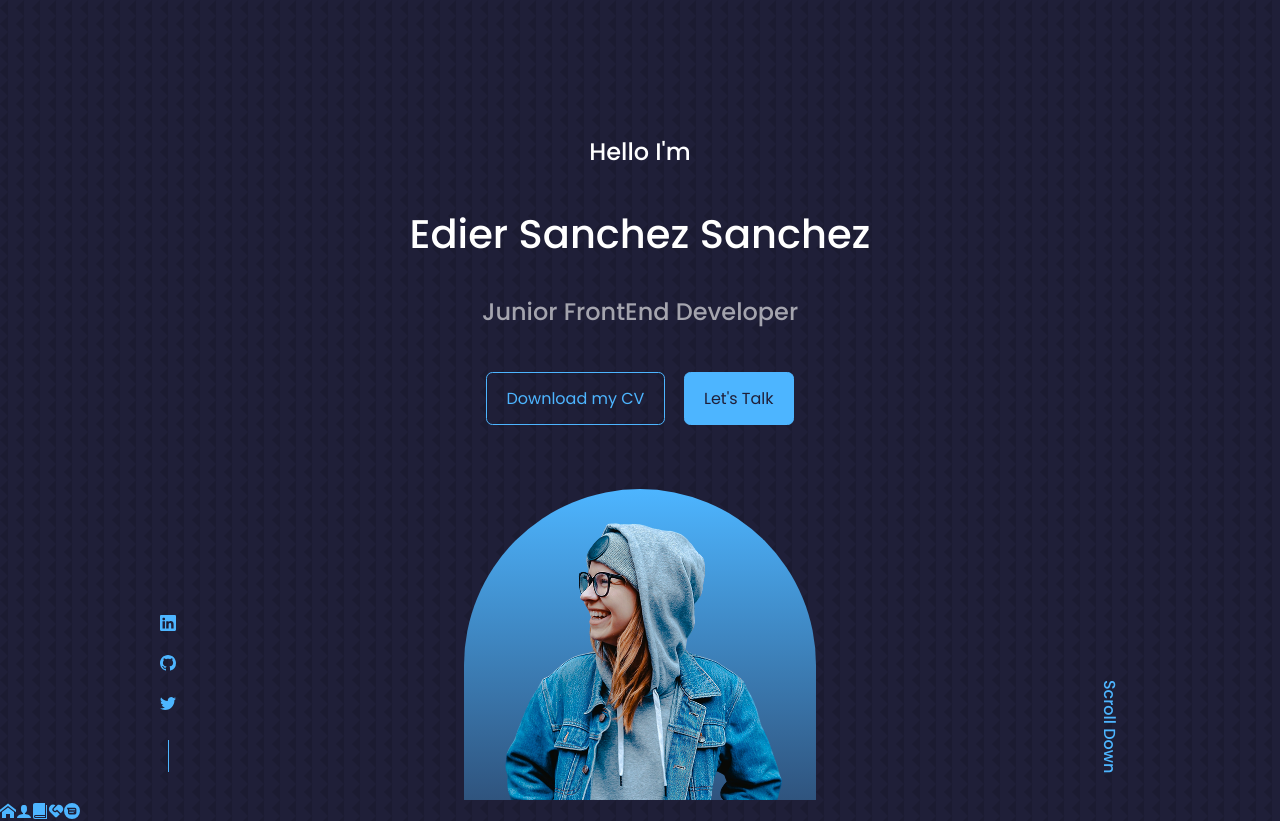
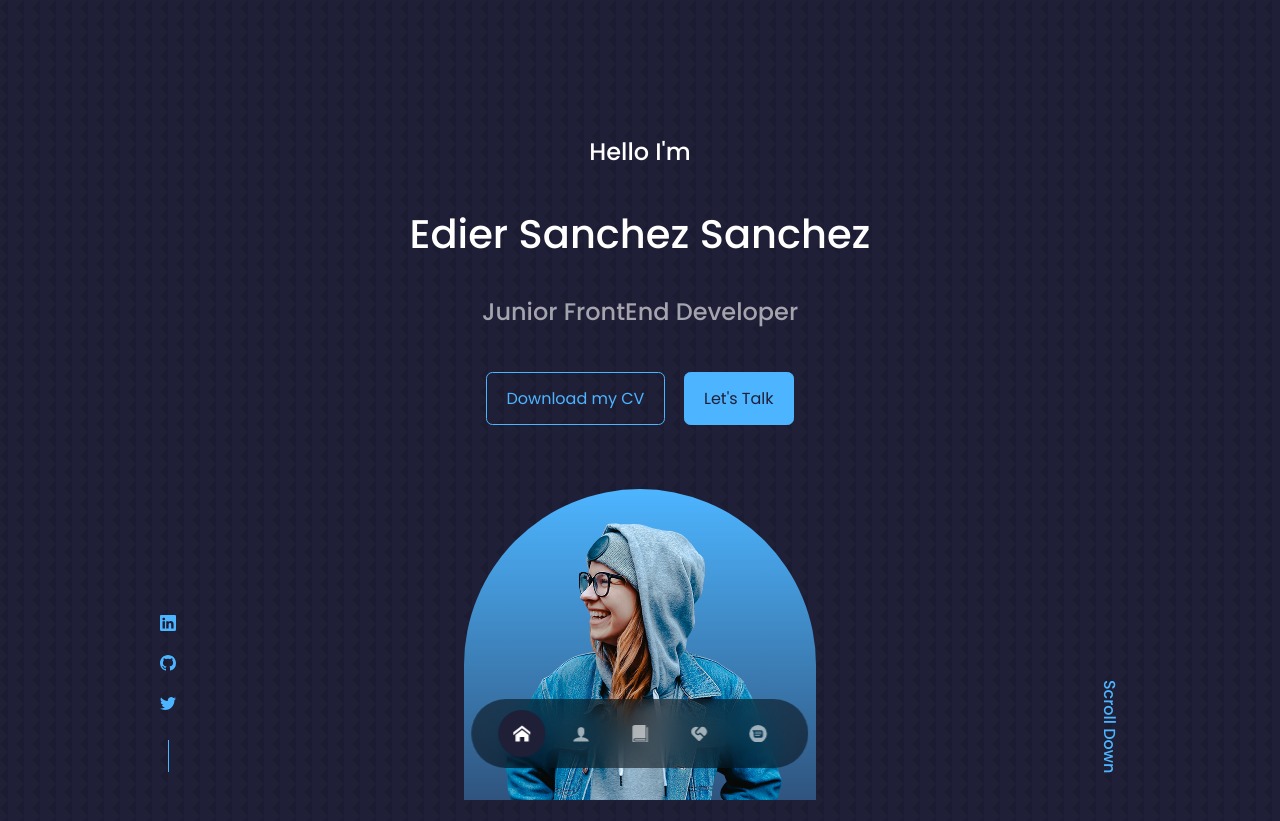
Before and after one commit to Annubis1709/my-react-portafolio-website, a React (Create React App) app: page / in a window 1280 px wide. Shown: the top 821 px of the page. Built offline with nearby package versions, Linux system fonts and the light colour scheme.

Commit message:
styling navBar

```diff
--- a/src/components/nav/NavBar.jsx
+++ b/src/components/nav/NavBar.jsx
@@ -7,7 +7,7 @@
 const NavBar = () => {
     return (
         <nav >
-            <a href={"#"}><ImHome /></a>
+            <a href={"#"}  className='active'><ImHome /></a>
             <a href={"#about"}><ImUser /></a>
             <a href={"#experience"}><ImBook /></a>
             <a href={"#services"}><RiServiceFill /></a>
@@ -16,4 +16,4 @@
     );
 };
 
-export default NavBar;
+export default NavBar
--- a/src/components/nav/navBar.css
+++ b/src/components/nav/navBar.css
@@ -0,0 +1,29 @@
+nav {
+    display: flex;
+    position: fixed;
+    z-index: 2;
+    gap: 0.8rem;
+    width: max-content;
+    padding: 0.7rem 1.7rem;
+    left: 50%;
+    background-color: rgba(0, 0, 0, 0.5);
+    backdrop-filter: blur(15px);
+    transform: translateX(-50%);
+    bottom: 2rem;
+    border-radius: 3rem;
+}
+nav a {
+    display: flex;
+    padding: 0.9rem;
+    background: transparent;
+    color: var(--color-light);
+    font-size: 1.1rem;
+    border-radius: 50%;
+}
+nav a:hover {
+    background: rgba(0, 0, 0, 0.3);
+}
+nav a.active {
+    background: var(--color-bg);
+    color: var(--color-white);
+}
```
━━━━━━━━━━━━━━━━━━━━━━━━━━━━━━
● What is required:
Only the pictures are dropped when you print the material; everything else is copied exactly.

● Result below:
Before and after one commit to Annubis1709/my-react-portafolio-website, a React (Create React App) app: page / in a window 1280 px wide. Shown: the top 821 px of the page. Built offline with nearby package versions, Linux system fonts and the light colour scheme.

Commit message:
styling navBar

```diff
--- a/src/components/nav/NavBar.jsx
+++ b/src/components/nav/NavBar.jsx
@@ -7,7 +7,7 @@
 const NavBar = () => {
     return (
         <nav >
-            <a href={"#"}><ImHome /></a>
+            <a href={"#"}  className='active'><ImHome /></a>
             <a href={"#about"}><ImUser /></a>
             <a href={"#experience"}><ImBook /></a>
             <a href={"#services"}><RiServiceFill /></a>
@@ -16,4 +16,4 @@
     );
 };
 
-export default NavBar;
+export default NavBar
--- a/src/components/nav/navBar.css
+++ b/src/components/nav/navBar.css
@@ -0,0 +1,29 @@
+nav {
+    display: flex;
+    position: fixed;
+    z-index: 2;
+    gap: 0.8rem;
+    width: max-content;
+    padding: 0.7rem 1.7rem;
+    left: 50%;
+    background-color: rgba(0, 0, 0, 0.5);
+    backdrop-filter: blur(15px);
+    transform: translateX(-50%);
+    bottom: 2rem;
+    border-radius: 3rem;
+}
+nav a {
+    display: flex;
+    padding: 0.9rem;
+    background: transparent;
+    color: var(--color-light);
+    font-size: 1.1rem;
+    border-radius: 50%;
+}
+nav a:hover {
+    background: rgba(0, 0, 0, 0.3);
+}
+nav a.active {
+    background: var(--color-bg);
+    color: var(--color-white);
+}
```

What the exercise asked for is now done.